    The discussions about Channel 4 being pushed to move out of London, and about the BBC being forced to spend more of its programming budget outside the capital show that there is a shift towards better regional representation in UK programming. Attracting less media interest than Scotland and Northern Ireland, Wales is a particular case. In this post, Dr Ruth […]
  • If advertisers want to avoid ad-blockers, they’ll have to give us more power over our personal data
    Online publications, like their print counterparts, have traditionally made the bulk of their revenue from advertising. One of the factors that is currently threatening this is the public’s use of ad blocking software. Lyndsey Burton, founder of consumer information site Choose, argues that the public needs to better understand what data is gathered by ad trackers, and that they should be […]
  • Ensuring media diversity and plurality in Norway
    In Norway, a government-appointed Commission on Media Diversity, focusing on citizens as media users, has recently published wide-ranging proposals to safeguard access to journalism at a time of significant turbulence and change. Here one of its members, Hallvard Moe, summarises the political context and the main recommendations of the Commission. The Norwegian political system and the role of green papers Norway […]
  • Who benefits from using the term ‘fake news’?
    ‘Fake news’ is a topic that dominates many current debates in academia, politics, and the tech world. In his new media policy brief ‘Fake news : public policy responses’, Damian Tambini illustrates the challenges of finding regulatory solutions to the ‘fake news’ phenomenon. The following excerpt from the brief clarifies who exactly benefits from using the term ‘fake news’.   […]
  • Disrupting the digital giants – advertisers and traditional media push back

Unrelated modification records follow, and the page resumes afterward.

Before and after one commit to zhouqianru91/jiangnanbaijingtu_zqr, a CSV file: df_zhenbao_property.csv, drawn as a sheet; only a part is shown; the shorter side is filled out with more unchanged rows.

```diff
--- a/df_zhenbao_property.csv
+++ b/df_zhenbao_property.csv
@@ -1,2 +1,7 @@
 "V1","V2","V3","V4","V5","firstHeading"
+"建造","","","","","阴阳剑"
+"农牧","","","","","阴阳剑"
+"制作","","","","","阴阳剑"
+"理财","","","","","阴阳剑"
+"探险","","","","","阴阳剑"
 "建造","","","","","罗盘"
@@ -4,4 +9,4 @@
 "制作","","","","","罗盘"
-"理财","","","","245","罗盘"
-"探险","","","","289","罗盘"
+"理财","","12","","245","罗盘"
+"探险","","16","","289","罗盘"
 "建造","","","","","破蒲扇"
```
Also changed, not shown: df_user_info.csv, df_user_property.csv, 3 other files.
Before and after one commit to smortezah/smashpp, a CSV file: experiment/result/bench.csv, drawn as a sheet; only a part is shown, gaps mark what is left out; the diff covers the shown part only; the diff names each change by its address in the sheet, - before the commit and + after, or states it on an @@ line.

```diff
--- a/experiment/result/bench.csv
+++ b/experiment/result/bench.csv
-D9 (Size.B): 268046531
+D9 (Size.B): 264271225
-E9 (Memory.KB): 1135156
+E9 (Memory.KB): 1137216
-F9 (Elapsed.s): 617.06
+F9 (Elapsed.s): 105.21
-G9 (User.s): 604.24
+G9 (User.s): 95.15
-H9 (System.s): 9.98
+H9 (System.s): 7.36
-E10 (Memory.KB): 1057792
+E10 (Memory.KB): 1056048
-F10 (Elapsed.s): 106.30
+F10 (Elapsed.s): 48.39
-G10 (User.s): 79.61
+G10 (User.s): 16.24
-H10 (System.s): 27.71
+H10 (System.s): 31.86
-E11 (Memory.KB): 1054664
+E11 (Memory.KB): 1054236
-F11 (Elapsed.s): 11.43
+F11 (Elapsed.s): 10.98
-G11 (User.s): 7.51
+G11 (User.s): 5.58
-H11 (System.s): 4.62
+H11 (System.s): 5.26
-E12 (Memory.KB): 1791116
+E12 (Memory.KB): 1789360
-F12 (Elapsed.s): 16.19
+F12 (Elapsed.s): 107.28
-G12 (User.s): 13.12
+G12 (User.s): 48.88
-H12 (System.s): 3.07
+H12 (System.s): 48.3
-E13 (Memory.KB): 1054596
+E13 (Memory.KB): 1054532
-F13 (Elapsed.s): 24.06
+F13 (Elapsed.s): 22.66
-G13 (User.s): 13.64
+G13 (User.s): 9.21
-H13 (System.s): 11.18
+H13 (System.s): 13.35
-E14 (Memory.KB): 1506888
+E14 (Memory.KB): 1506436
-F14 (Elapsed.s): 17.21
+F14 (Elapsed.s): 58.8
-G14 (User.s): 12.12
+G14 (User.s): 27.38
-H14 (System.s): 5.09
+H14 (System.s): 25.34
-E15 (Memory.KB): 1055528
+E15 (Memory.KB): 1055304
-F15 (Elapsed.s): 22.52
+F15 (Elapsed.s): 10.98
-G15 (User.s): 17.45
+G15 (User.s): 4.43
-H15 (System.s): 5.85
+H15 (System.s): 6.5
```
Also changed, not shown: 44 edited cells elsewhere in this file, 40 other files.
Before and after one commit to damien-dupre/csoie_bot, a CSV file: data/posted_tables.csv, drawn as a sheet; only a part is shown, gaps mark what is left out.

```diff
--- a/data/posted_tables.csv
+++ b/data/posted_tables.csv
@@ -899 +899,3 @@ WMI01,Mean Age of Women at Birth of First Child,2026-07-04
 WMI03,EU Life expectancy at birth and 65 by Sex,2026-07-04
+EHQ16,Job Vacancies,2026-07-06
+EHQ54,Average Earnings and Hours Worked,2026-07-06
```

    The downside of digital giants like Facebook and Google includes the increase in fake news, political polarisation, the dumbing down of debate and the long-term decline in print journalism as newspapers lose readers and advertising to these platforms. But a combination of problems with digital advertising – fraud, mismeasurement, and programmatic ad placement on undesirable sites – means that advertisers […]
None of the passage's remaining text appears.